A poet and creative nonfiction professor grapples with motherhood and the meaning of life in this memoir of raising her developmentally challenged daughter, Fiona.

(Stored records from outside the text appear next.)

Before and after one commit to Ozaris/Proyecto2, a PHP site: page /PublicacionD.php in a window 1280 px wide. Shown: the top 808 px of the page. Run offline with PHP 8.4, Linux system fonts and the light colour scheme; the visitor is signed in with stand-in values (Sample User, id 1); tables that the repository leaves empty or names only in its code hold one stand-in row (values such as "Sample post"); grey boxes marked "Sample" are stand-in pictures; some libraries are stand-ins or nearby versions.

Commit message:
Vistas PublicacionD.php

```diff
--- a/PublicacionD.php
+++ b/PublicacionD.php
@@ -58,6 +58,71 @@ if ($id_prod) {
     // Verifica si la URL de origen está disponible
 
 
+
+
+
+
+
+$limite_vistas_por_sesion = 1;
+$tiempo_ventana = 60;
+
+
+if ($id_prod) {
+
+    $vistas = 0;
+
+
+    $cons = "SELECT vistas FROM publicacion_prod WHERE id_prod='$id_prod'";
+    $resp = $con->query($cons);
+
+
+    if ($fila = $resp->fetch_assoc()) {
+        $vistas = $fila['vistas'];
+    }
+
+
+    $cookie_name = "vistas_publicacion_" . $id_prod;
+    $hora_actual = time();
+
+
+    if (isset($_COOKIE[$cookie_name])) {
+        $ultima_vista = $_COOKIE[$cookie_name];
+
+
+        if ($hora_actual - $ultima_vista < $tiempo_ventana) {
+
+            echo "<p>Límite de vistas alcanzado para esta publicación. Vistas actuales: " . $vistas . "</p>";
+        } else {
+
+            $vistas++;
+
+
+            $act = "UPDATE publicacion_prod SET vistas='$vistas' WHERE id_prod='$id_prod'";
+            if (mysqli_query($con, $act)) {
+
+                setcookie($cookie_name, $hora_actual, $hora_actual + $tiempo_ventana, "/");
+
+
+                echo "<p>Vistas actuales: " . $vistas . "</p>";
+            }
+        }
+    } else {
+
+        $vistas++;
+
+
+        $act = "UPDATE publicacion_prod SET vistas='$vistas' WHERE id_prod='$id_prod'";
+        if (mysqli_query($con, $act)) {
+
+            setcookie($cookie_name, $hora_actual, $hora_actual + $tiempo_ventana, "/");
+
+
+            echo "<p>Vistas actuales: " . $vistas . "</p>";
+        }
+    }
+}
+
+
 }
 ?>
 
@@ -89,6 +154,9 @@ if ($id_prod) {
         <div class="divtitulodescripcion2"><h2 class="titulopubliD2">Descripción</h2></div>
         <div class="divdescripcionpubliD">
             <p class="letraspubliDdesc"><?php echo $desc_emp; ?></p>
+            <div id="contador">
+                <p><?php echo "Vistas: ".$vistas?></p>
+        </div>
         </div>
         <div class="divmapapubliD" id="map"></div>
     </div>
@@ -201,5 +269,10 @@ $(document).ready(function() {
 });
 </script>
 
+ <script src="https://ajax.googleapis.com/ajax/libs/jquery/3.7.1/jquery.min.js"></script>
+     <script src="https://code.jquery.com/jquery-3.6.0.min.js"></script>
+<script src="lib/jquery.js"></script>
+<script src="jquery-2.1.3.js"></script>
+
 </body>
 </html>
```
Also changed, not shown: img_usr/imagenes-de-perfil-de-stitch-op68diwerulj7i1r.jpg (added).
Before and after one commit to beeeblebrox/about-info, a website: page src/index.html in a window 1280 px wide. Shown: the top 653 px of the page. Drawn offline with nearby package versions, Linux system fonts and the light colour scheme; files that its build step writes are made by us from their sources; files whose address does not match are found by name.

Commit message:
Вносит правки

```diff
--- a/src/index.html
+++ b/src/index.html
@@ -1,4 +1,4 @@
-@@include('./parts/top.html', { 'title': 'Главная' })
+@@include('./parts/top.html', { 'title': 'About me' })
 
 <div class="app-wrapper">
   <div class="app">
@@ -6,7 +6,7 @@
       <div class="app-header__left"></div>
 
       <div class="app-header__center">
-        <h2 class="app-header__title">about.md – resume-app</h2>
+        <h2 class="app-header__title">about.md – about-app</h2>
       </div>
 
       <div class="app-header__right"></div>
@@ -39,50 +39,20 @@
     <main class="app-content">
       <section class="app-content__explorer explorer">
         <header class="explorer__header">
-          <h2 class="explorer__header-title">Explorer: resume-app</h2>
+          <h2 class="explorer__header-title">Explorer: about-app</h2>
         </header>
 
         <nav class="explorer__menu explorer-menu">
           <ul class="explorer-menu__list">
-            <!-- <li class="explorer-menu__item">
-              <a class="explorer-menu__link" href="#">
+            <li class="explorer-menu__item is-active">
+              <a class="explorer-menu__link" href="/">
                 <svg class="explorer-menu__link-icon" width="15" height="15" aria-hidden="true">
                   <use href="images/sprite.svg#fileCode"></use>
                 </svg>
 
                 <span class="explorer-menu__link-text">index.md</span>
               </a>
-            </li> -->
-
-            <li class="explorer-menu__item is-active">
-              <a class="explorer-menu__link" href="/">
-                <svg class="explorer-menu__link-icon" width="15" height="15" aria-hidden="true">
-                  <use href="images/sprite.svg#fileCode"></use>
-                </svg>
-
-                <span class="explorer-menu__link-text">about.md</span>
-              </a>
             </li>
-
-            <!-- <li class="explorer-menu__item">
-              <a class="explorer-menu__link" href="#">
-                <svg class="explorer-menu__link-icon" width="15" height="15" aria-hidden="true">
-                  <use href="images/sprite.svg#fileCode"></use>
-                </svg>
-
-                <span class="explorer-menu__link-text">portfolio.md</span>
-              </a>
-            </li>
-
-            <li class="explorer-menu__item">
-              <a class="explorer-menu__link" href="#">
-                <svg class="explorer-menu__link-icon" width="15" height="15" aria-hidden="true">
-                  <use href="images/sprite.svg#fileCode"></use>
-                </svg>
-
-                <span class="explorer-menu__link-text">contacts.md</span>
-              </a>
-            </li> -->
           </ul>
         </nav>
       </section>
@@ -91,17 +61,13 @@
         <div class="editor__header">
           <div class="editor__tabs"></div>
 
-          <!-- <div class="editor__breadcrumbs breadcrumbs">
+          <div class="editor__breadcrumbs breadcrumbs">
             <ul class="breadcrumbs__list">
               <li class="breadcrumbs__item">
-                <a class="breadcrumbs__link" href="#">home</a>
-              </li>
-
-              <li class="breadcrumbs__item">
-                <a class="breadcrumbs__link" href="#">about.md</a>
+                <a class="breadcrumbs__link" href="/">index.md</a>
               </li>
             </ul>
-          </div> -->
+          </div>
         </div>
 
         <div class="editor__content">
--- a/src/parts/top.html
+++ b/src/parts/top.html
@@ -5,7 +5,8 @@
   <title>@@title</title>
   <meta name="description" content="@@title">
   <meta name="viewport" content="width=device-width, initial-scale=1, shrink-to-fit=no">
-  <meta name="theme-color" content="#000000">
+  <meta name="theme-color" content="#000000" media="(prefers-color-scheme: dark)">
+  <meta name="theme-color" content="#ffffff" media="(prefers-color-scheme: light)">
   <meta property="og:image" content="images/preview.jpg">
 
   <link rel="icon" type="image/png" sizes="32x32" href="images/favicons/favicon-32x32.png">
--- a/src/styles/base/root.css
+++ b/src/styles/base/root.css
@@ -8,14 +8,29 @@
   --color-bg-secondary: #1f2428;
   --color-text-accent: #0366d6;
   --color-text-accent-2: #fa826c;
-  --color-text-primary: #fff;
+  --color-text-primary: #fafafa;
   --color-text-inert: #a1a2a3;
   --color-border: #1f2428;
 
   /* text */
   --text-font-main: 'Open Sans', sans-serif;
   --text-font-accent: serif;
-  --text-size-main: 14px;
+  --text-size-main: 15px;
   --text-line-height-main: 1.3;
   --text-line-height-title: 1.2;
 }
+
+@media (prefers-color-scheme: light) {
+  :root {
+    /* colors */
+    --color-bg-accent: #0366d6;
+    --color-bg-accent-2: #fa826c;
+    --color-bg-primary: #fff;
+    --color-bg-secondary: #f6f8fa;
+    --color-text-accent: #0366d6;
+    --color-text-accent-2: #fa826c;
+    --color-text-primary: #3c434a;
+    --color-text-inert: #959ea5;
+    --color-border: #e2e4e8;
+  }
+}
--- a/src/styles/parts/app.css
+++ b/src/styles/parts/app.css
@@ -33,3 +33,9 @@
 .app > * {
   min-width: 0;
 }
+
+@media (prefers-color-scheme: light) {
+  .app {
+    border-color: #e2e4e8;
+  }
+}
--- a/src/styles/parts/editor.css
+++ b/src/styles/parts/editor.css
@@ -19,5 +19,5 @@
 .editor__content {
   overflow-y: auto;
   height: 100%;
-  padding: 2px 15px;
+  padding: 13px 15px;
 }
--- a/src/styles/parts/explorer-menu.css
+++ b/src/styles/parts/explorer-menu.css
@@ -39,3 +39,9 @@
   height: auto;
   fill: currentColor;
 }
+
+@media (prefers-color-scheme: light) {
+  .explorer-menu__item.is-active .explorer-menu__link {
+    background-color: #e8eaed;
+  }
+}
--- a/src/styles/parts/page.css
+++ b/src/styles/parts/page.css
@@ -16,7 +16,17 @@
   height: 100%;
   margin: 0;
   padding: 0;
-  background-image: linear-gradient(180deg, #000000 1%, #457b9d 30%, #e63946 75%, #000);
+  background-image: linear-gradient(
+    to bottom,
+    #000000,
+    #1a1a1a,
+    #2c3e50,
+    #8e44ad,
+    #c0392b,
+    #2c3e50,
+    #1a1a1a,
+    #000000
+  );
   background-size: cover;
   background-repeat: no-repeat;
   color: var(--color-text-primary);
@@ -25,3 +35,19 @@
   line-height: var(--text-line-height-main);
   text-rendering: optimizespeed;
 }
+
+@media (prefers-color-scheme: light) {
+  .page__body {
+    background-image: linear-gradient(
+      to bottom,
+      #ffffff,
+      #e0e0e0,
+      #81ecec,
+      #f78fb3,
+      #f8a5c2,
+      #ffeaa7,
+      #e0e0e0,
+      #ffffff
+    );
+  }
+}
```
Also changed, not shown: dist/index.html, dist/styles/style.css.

As Lanier notes at the beginning, she had followed all the best-practices advice throughout her pregnancy—organic fruits and vegetables, no GMO, maintaining a seated position leaning forward with “my elbows propped on my spread knees like I was forever on the verge of imparting a proverb”—to make certain that hers would be a “SuperBaby.” But Fiona was born with the extremely rare Wolf-Hirschhorn syndrome, which has profound developmental affects relative to mental growth, speech, coordination, and other areas. It has a high youthful mortality rate, and “there is no specific treatment.” The author struggled mightily to cope with the severity of the diagnosis: “I was free-falling….My sadness was no longer the selfish reaction that my baby wasn’t, would not be perfect, but that we could lose her….My cry was an emptying….My cry was a collapse.” Lanier writes with powerful humanity as she charts her course, and one of the first lessons she learned was that when anyone chooses to have a child, they “sign up for the fragility of life.” The author is especially sharp on her journey to remake herself, to pivot away from “the desperate, clinging, distraught version who wanted what her child was not.” Along the way, she forcefully condemns the concept of a hierarchy of lives worth living. Her abiding love for Fiona is clear throughout, and it’s heartening to watch her learn to reject the idea that disability is deficit. “We can only open our arms, say welcome,” she writes, and she is clear that this means being vulnerable, “often fallible, but always open, and raw, and real. And present to the whole messy world.”
A book of pluck, spirit, and great emotion with an appealing perspective on the value of each human life.